Rio Tinto is a member of the RJC and helps to fund it. So there is a big question mark over the Council’s independence.
The certificate was awarded under dubious circumstances. Rio Tinto did not go through an audit and certification process before being accepted as the provider of the metals for the 2012 Olympic medals. It looks as though RJC has now rushed through an audit to ensure certification in time for the Olympics.
London Mining Network has written to the RJC to object.
Open letter from London Mining Network
to Michael Rae, CEO, The Responsible Jewellery Council,
First Floor, Dudley House, 34-38 Southampton Street,
London WC2E 7HF.
18 July 2012
Dear Mr Rae,
We have learnt with dismay that the Responsible Jewellery Council (RJC) has now certified Rio Tinto as a responsible and ethical supplier of diamonds, gold and silver, and that the RJC’s audit of Rio Tinto’s operations included its Kennecott Utah subsidiary’s Bingham Canyon mine near Salt Lake City.
The RJC must surely be aware of the number of accusations against Rio Tinto for its operations around the world, and specifically the well-publicised allegations made by Utah Physicians for a Healthy Environment and Utah Moms for Clean Air about the impact of the company’s Bingham Canyon operations on human health.
It seems extraordinary to us that an operation which is the subject of a pending lawsuit for air quality violations should be considered worthy of approval by the RJC.
Equally extraordinary is the limitation of the RJC’s audit to particular mines without taking into account the context of Rio Tinto’s global operations, which include, among many other matters of grave concern: · problems with potentially excessive use of water, dust pollution, destruction of fragile ecosystems, violation of Indigenous Peoples’ rights, destruction of local livelihoods, tax arrangements disadvantageous to the Mongolian people, and poor labour practices including sexual harassment of female workers, at its Oyu Tolgoi operations in Mongolia; · a recent history of worker lockouts at Alma, Quebec and Boron, California, as well as a longer history of poor labour relations; · at the Grasberg copper-gold mine in West Papua, violations of Indigenous Peoples’ rights, complicity in human rights violations and militarisation, and environmental destruction so bad that the Norwegian Government’s Sovereign Pension Fund disinvested from the company; · a record of serious human rights violations and criminality, including rape by company officials, and a legacy of dangerous environmental contamination at its now-closed Kelian Gold Mine in Kalimantan, Indonesia; · conflict with local communities over pollution and destruction of livelihoods in Madagascar and Mozambique; · concern over Rio Tinto’s latest diamond play at Bunder in India; · and conflict with Indigenous communities over mines or proposed mines in Australia, Colombia and the USA.
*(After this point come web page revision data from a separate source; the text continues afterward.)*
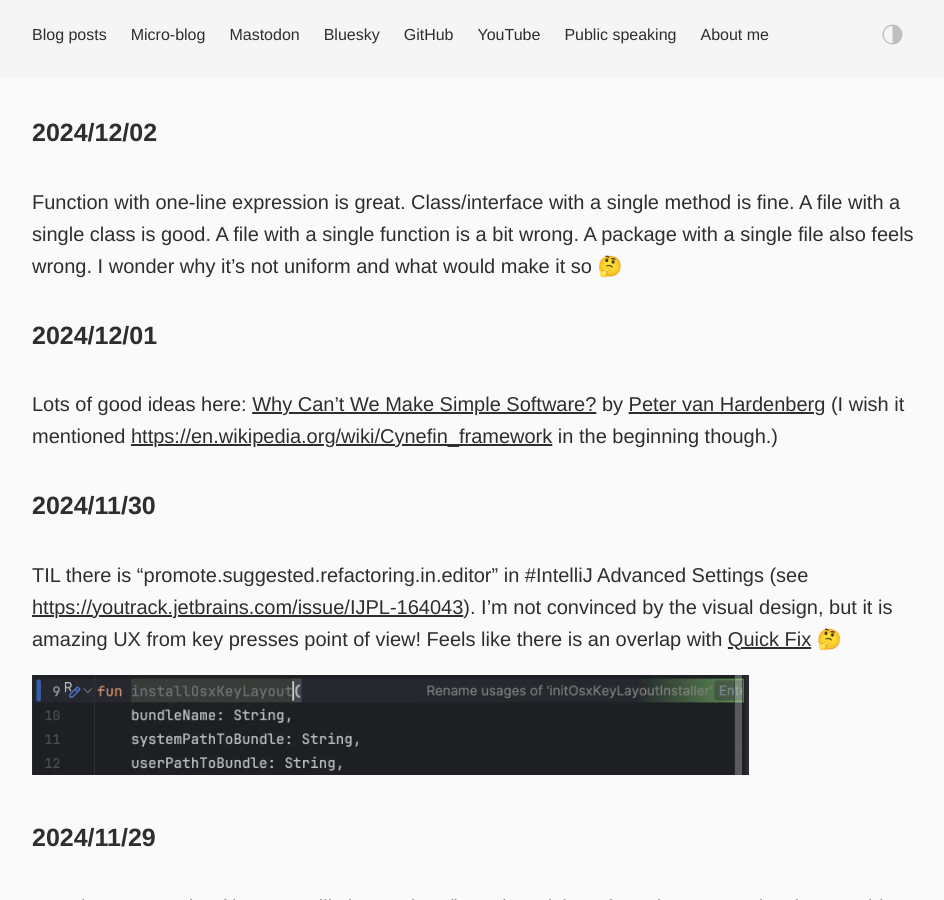
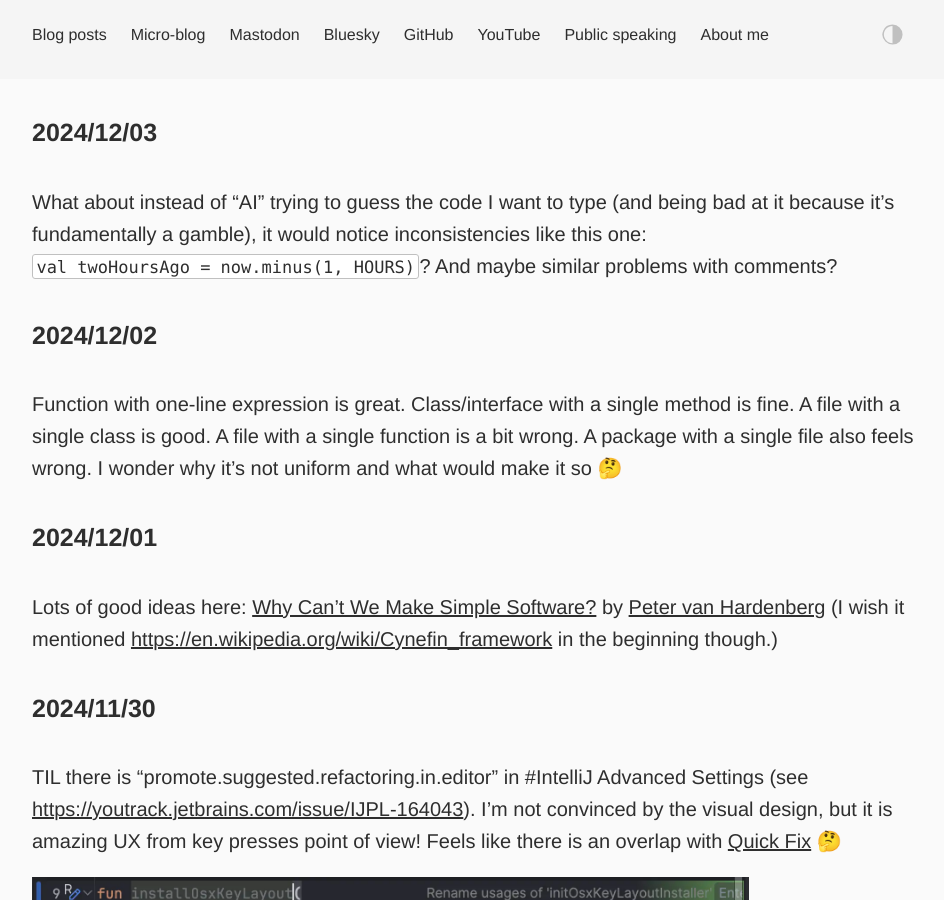
Before and after one commit to dkandalov/dkandalov.github.io, a Jekyll site: the page built from micro-blog.md, in a window 1280 px wide and 900 px high. Shown: the whole window, without its empty margins (160-1104 px from the left). Built offline with Jekyll 4.4.1, drawn with Linux system fonts in a browser that asks for light colours.

Commit message:
updated micro-blog

```diff
--- a/micro-blog.md
+++ b/micro-blog.md
@@ -2,6 +2,9 @@
 layout: post
 permalink: /micro-blog/
 ---
+
+#### 2024/12/03
+What about instead of "AI" trying to guess the code I want to type (and being bad at it because it's fundamentally a gamble), it would notice inconsistencies like this one: `val twoHoursAgo = now.minus(1, HOURS)`? And maybe similar problems with comments?
 
 #### 2024/12/02
 Function with one-line expression is great. Class/interface with a single method is fine. A file with a single class is good. A file with a single function is a bit wrong. A package with a single file also feels wrong. I wonder why it's not uniform and what would make it so 🤔
```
We are disturbed that a body of which Rio Tinto is a member, and which it helps fund, was given the responsibility for auditing Rio Tinto’s operations, as there is a clear conflict of interest involved, and the RJC cannot be considered truly independent of the company being investigated.
We would welcome a public statement from RJC explaining the process followed in this audit and the criteria used in coming to conclusions. How are RJC’s risk and sustainability assessments constructed and how are they resourced? How much weight is given to the company’s own statements and how much genuinely independent investigation is undertaken?
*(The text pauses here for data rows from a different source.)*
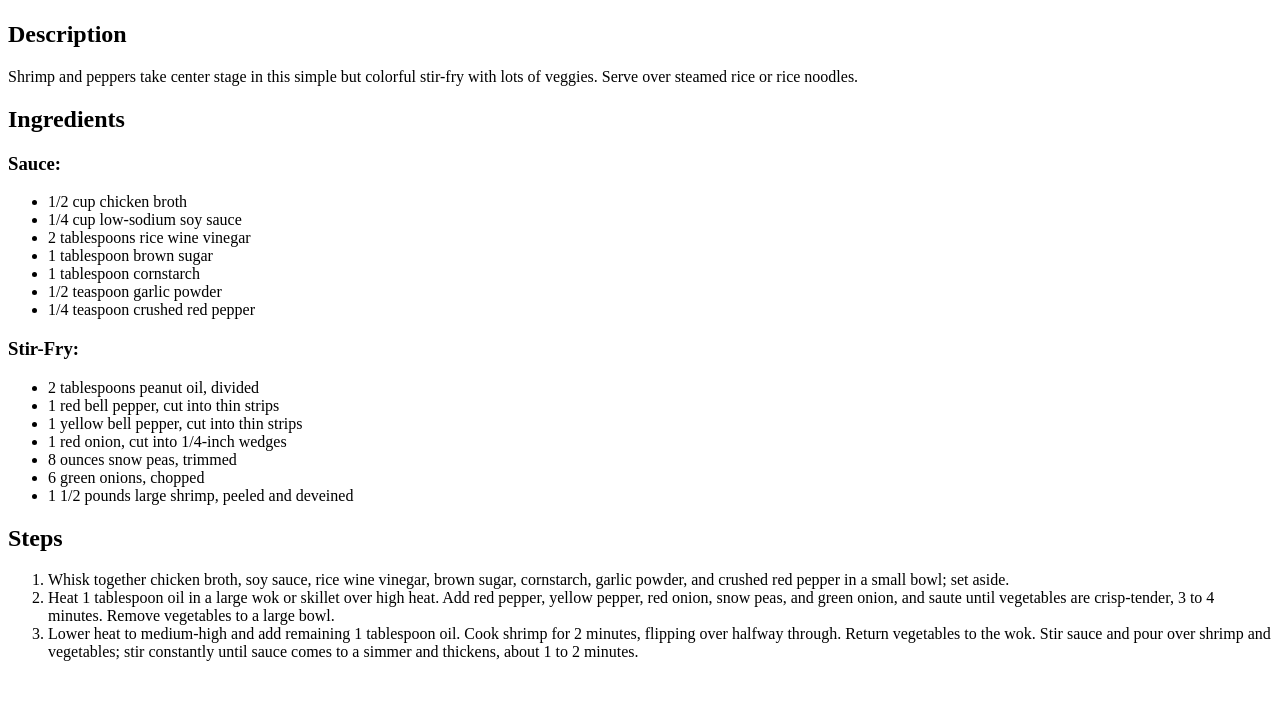
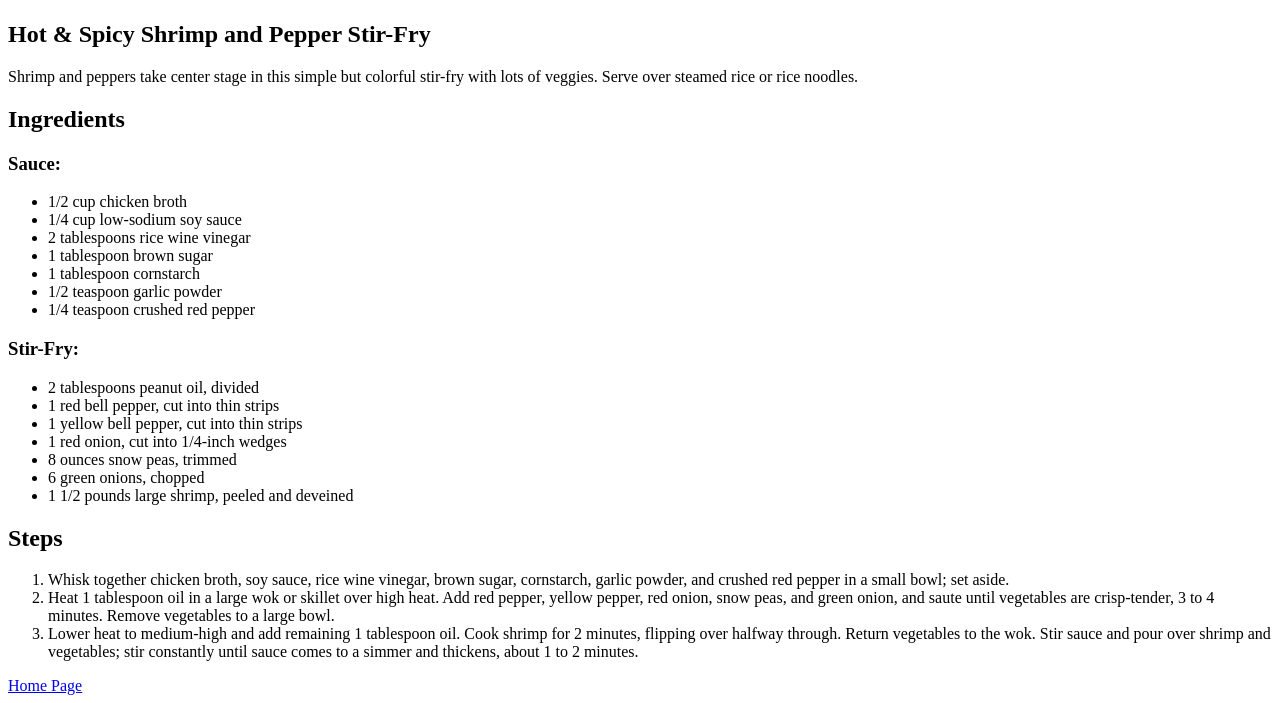
Before and after one commit to justincasetta/odin-recipes, a plain HTML site: page recipes/shrimp-and-pepper-stir-fry.html in a window 1280 px wide. Shown: the part 383-1086 px from the top of the page. Before the commit the page ends 1060 px from the top, so only its background shows below. Drawn offline with Linux system fonts and the light colour scheme.

Commit message:
Update descriptions for each recipe

```diff
--- a/recipes/shrimp-and-pepper-stir-fry.html
+++ b/recipes/shrimp-and-pepper-stir-fry.html
@@ -10,7 +10,7 @@
 
         <img src="https://www.allrecipes.com/thmb/eUA5eDqv6NQPIMflBeGBQJsK6mg=/750x0/filters:no_upscale():max_bytes(150000):strip_icc():format(webp)/7643060_Shrimp-and-Pepper-Stir-Fry_France-C_4x3-35b3f38fa5234d158c691a510abcc982.jpg">
 
-        <h2>Description</h2>
+        <h2>Hot & Spicy Shrimp and Pepper Stir-Fry</h2>
 
         <p>Shrimp and peppers take center stage in this simple but colorful stir-fry with lots of veggies. Serve over steamed rice or rice noodles.</p>
 
@@ -48,5 +48,6 @@
             <li>Lower heat to medium-high and add remaining 1 tablespoon oil. Cook shrimp for 2 minutes, flipping over halfway through. Return vegetables to the wok. Stir sauce and pour over shrimp and vegetables; stir constantly until sauce comes to a simmer and thickens, about 1 to 2 minutes.</li>
         </ol>
 
+        <a href="../index.html">Home Page</a>
     </body>
 </html>
```
Also changed, not shown: recipes/mac-and-cheese.html (+3 -1 lines), recipes/summer-pizza.html (+3 -1 lines).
We would also welcome an explanation from the RJC of why the many serious allegations against the company have been ignored and certification given despite the weight of evidence that all is not well.
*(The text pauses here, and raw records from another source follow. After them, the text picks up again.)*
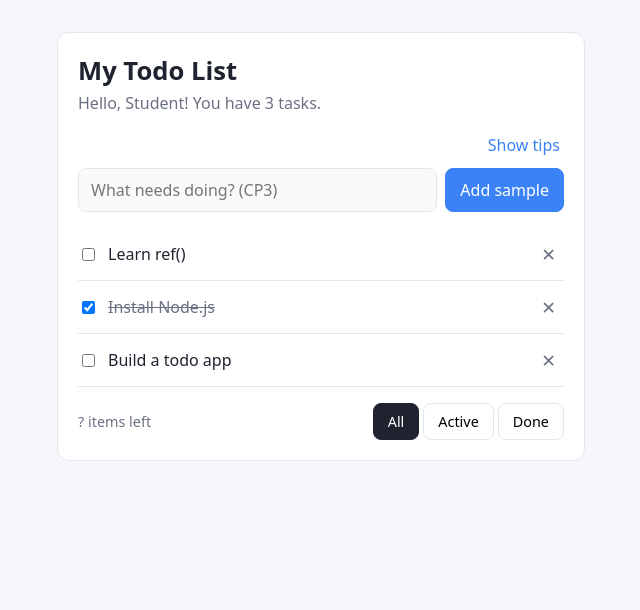
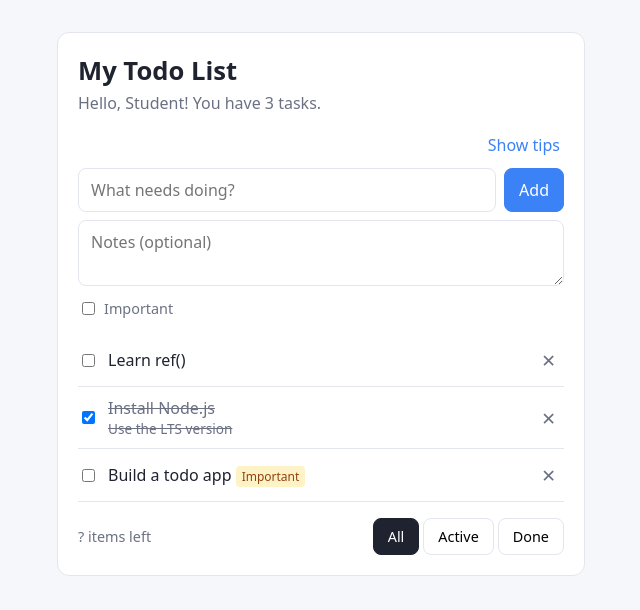
Before and after one commit to mfirdaus0066/fireboy-and-vuegirl, a Vue app in the folder vue-project/: page / in a window 1280 px wide. Shown: the top 610 px of the page, without its empty margins (319-959 px from the left). Built offline with nearby package versions, Linux system fonts and the light colour scheme.

Commit message:
checkpoint3

```diff
--- a/vue-project/src/App.vue
+++ b/vue-project/src/App.vue
@@ -1,6 +1,6 @@
 <!--
-  CHECKPOINT 2 — Template directives & event handling
-  New: v-for + :key, v-if / v-else, v-show, @click, :class
+  CHECKPOINT 3 — Form inputs & two-way binding
+  New: v-model on text input, textarea and checkbox; @submit.prevent
 -->
 <script setup>
 import { ref, reactive } from 'vue'
@@ -9,22 +9,34 @@ const title = ref('My Todo List')
 const user = reactive({ name: 'Student', streak: 1 })
 
 const todos = ref([
-  { id: 1, text: 'Learn ref()', done: false },
-  { id: 2, text: 'Install Node.js', done: true },
-  { id: 3, text: 'Build a todo app', done: false },
+  { id: 1, text: 'Learn ref()', note: '', important: false, done: false },
+  { id: 2, text: 'Install Node.js', note: 'Use the LTS version', important: false, done: true },
+  { id: 3, text: 'Build a todo app', note: '', important: true, done: false },
 ])
 
 const showTips = ref(false)
 let nextId = 4
 
-// Event handlers are just functions
-function addSample() {
-  todos.value.push({ id: nextId, text: `Sample task #${nextId}`, done: false })
-  nextId++
-}
+// Form state — v-model keeps these in sync with the inputs
+const newText = ref('')
+const newNote = ref('')
+const newImportant = ref(false)
 
-function toggle(todo) {
-  todo.done = !todo.done
+function addTodo() {
+  if (newText.value.trim() === '') return
+
+  todos.value.push({
+    id: nextId++,
+    text: newText.value.trim(),
+    note: newNote.value.trim(),
+    important: newImportant.value,
+    done: false,
+  })
+
+  // Clearing the data also clears the inputs (two-way!)
+  newText.value = ''
+  newNote.value = ''
+  newImportant.value = false
 }
 
 function remove(id) {
@@ -38,32 +50,38 @@ function remove(id) {
       <h1>{{ title }}</h1>
       <p class="sub">Hello, {{ user.name }}! You have {{ todos.length }} tasks.</p>
 
-      <!-- v-show only hides with CSS (element stays in the page) -->
       <div class="toolbar">
         <button class="link" @click="showTips = !showTips">
           {{ showTips ? 'Hide' : 'Show' }} tips
         </button>
       </div>
       <div v-show="showTips" class="tips">
-        Tip: click a checkbox to finish a task, ✕ to delete it.
+        Tip: press Enter to add a task. Tick "Important" to tag it.
       </div>
 
-      <div class="row">
-        <input type="text" placeholder="What needs doing? (CP3)" disabled />
-        <button class="primary" @click="addSample">Add sample</button>
-      </div>
+      <!-- .prevent stops the browser from reloading the page on submit -->
+      <form @submit.prevent="addTodo">
+        <div class="row">
+          <input v-model="newText" type="text" placeholder="What needs doing?" />
+          <button class="primary" type="submit">Add</button>
+        </div>
+        <textarea v-model="newNote" rows="2" placeholder="Notes (optional)"></textarea>
+        <label class="check">
+          <input v-model="newImportant" type="checkbox" /> Important
+        </label>
+        <!-- Live preview shows two-way binding working -->
+        <p v-if="newText" class="sub">Preview: "{{ newText }}"</p>
+      </form>
 
-      <!-- v-if / v-else really add/remove elements -->
       <ul v-if="todos.length > 0" class="list">
-        <!-- v-for repeats the <li>; :key helps Vue track each item -->
-        <li
-          v-for="todo in todos"
-          :key="todo.id"
-          class="item"
-          :class="{ done: todo.done }"
-        >
-          <input type="checkbox" :checked="todo.done" @change="toggle(todo)" />
-          <span class="text">{{ todo.text }}</span>
+        <li v-for="todo in todos" :key="todo.id" class="item" :class="{ done: todo.done }">
+          <!-- v-model on a checkbox replaces :checked + @change from CP2 -->
+          <input v-model="todo.done" type="checkbox" />
+          <span class="text">
+            {{ todo.text }}
+            <span v-if="todo.important" class="tag">Important</span>
+            <span v-if="todo.note" class="note">{{ todo.note }}</span>
+          </span>
           <button class="remove" @click="remove(todo.id)">✕</button>
         </li>
       </ul>
```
Yours sincerely,
Richard Solly, Co-ordinator, London Mining Network.